  • and had opportunities for training with HAIP, who were pioneering these programmes in Hamilton, with the Auckland Domestic Violence Centre, and to participate in other Domestic Family Violence Prevention events.
  • I was employed as SAFVPN’s Co-ordinator from 2000-2006, working on a daily basis with victims of Family Violence, sometimes with Perpetrators, and also with organizations and communities in the field.
  • I served as a deputy on the Family Court’s Domestic Violence Act Approval Panel helping to assess applications to provide programmes prescribed under the Act.
  • I have served on SAFVPN’s Governance Board for the last 3 years, and been a member for 18 years.
These rich learning experiences have led me to believe that:
  • While working with Family Violence requires special knowledge and skill, this violence is so prevalent in our communities that everyone needs to be able to recognize it and know how to make an initial response that will be helpful and SAFE, and such training cannot be restricted to a few 'specialists'. 
  • Family Violence training should be integral to all training for the helping professions: for social services, health, education, and pastoral care, at the very least.
  •  Advocacy for Family Violence Prevention should not be left to victims, but is a responsibility to be taken on by everyone.
  • That Family Violence is both a symptom and a cause of ongoing dis-ease and disturbance in our community and that both structural and individual causes of violence must be addressed·      
  • That Family Violence flourishes on the patriarchal beliefs, values, attitudes , laws, structures and systems on which our society is founded, and from which society is in no way yet liberated
  • That colonization is a significant cause of violence in the whanau among Tangata Whenu.
  • That the cultural dislocation experienced by immigrants to Aotearoa-New Zealand is a significant cause of violence in immigrant communities, as it is everywhere in the world
  • That true prevention will only come from a focus on building responsible , healthy communities that support the nurturing role of family and whanau and which value and respect the life and worth of every individual, equally.
  • and finally

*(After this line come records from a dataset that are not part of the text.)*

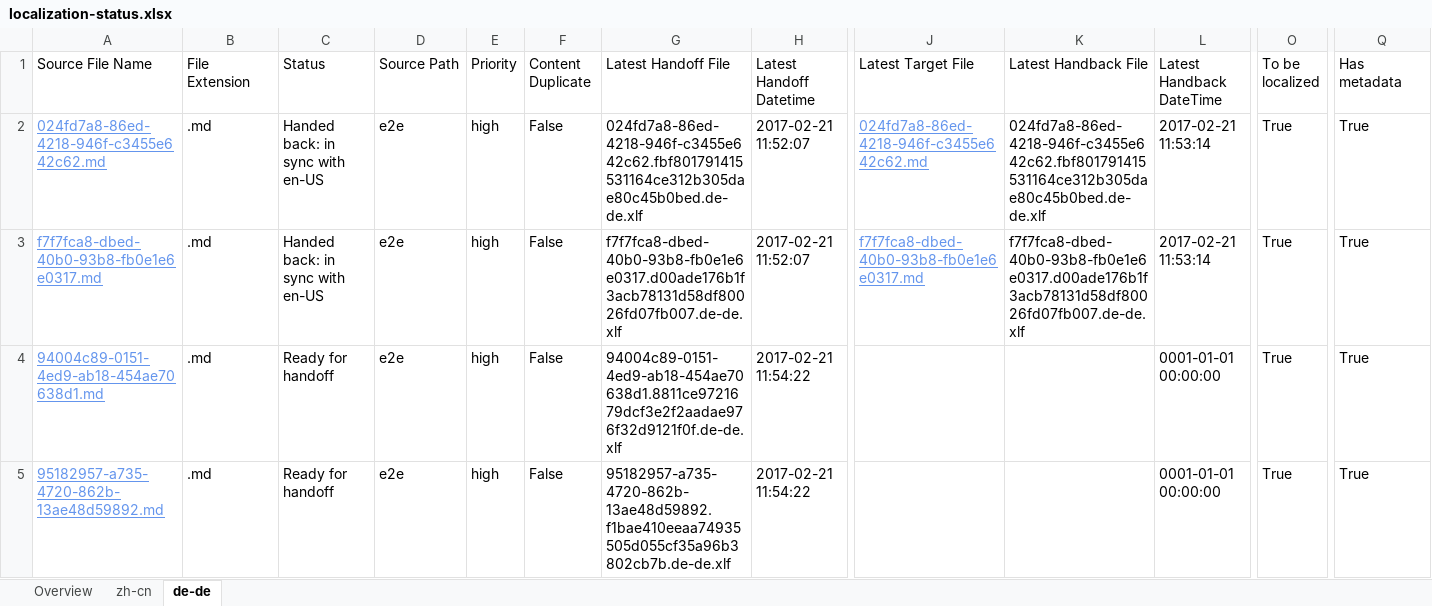
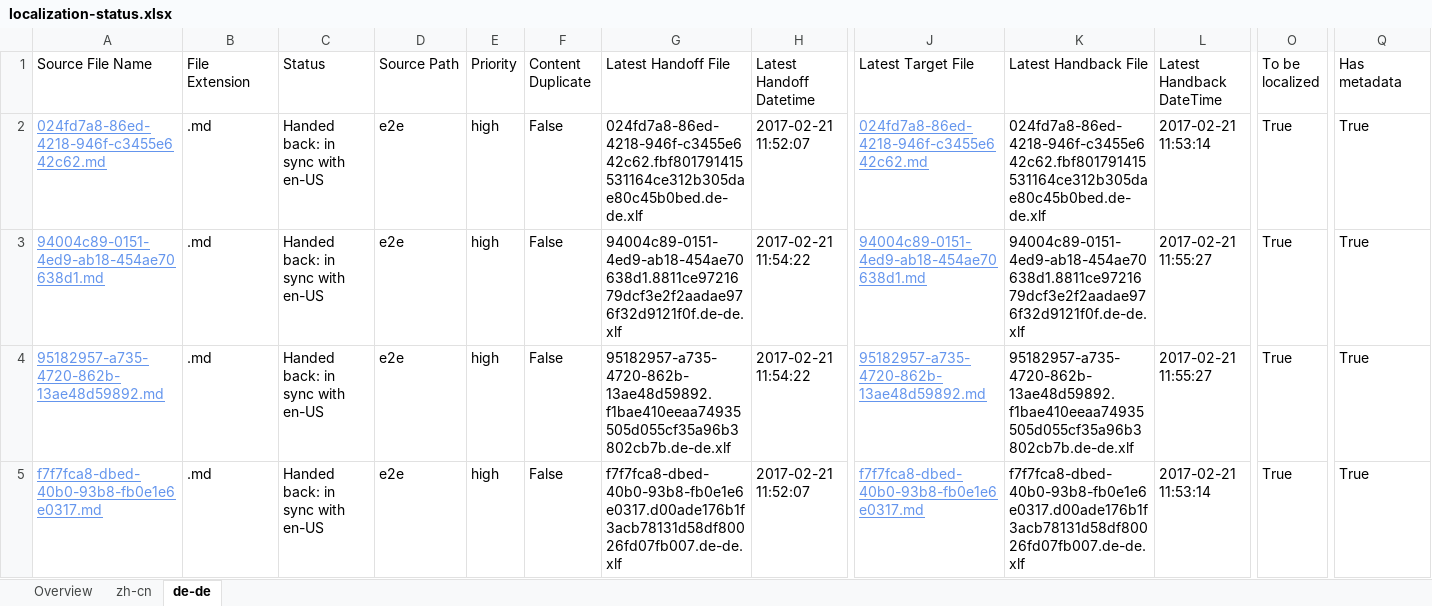
Before and after one commit to OpenLocalizationTestOrg/ol-test4-handback, an Excel workbook: ol-handback/OpenLocalizationTestOrg/ol-test4/xinjiang/localization-status.xlsx, sheet de-de, drawn as a sheet; only a part is shown, gaps mark what is left out; values as stored, in another font and other column widths than the file's, no borders; table styles not drawn; removed rows and columns are numbered as before the commit, all else as after; rows hold the shown columns only; the diff names each change by its address in the sheet, - before the commit and + after, or states it on an @@ line.

```diff
--- a/ol-handback/OpenLocalizationTestOrg/ol-test4/xinjiang/localization-status.xlsx (sheet de-de)
+++ b/ol-handback/OpenLocalizationTestOrg/ol-test4/xinjiang/localization-status.xlsx (sheet de-de)
+row 3: 94004c89-0151-4ed9-ab18-454ae70638d1.md | .md | Handed back: in sync with en-US | e2e | high | False | 94004c89-0151-4ed9-ab18-454ae70638d1.8811ce9721679dcf3e2f2aadae976f32d9121f0f.de-de.xlf | 2017-02-21 11:54:22 | 94004c89-0151-4ed9-ab18-454ae70638d1.md | 94004c89-0151-4ed9-ab18-454ae70638d1.8811ce9721679dcf3e2f2aadae976f32d9121f0f.de-de.xlf | 2017-02-21 11:55:27 | True | True
+row 4: 95182957-a735-4720-862b-13ae48d59892.md | .md | Handed back: in sync with en-US | e2e | high | False | 95182957-a735-4720-862b-13ae48d59892.f1bae410eeaa74935505d055cf35a96b3802cb7b.de-de.xlf | 2017-02-21 11:54:22 | 95182957-a735-4720-862b-13ae48d59892.md | 95182957-a735-4720-862b-13ae48d59892.f1bae410eeaa74935505d055cf35a96b3802cb7b.de-de.xlf | 2017-02-21 11:55:27 | True | True
-row 4: 94004c89-0151-4ed9-ab18-454ae70638d1.md | .md | Ready for handoff | e2e | high | False | 94004c89-0151-4ed9-ab18-454ae70638d1.8811ce9721679dcf3e2f2aadae976f32d9121f0f.de-de.xlf | 2017-02-21 11:54:22 |  |  | 0001-01-01 00:00:00 | True | True
-row 5: 95182957-a735-4720-862b-13ae48d59892.md | .md | Ready for handoff | e2e | high | False | 95182957-a735-4720-862b-13ae48d59892.f1bae410eeaa74935505d055cf35a96b3802cb7b.de-de.xlf | 2017-02-21 11:54:22 |  |  | 0001-01-01 00:00:00 | True | True
```
Also changed, not shown: sheet zh-cn, sheet Overview, 1 other file.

  • that the effort to make change should not be left solely to victims, but should be the serious responsibility of all. To this end we need to become well informed about the dynamics of Family Violence and about he ways we can help to prevent it rather than burdening those  who have been traumatised, who may prefer to get on with their own healing and rebuilding of lives. This much we owe them. Those of us who have been fortunate to experience loving, nurturing and protective relationships need to open our eyes to the oppression and abuse that is expressed at all levels of society, and to work to promote a violence-free society of equality and respect.
Based on these beliefs, I am committed to promoting and providing awareness raising, education, and support which will contribute to Family Violence Prevention across the whole spectrum from:
Structural Change to Health Promotion at Policy and Commubnity level,  to Education and Training, to interventions at whanau, family and individual  levels.
I  offer Domestic Violence Supervision, either 1:1 or group supervision, training for Professional Development in this field and consultancy to organisations developing Family Violence Prevention and Intervention services and associated Policy and Practice  guidelines.
For information on upcoming Family Violence Prevention training that I  offer go to Training Dates on this website.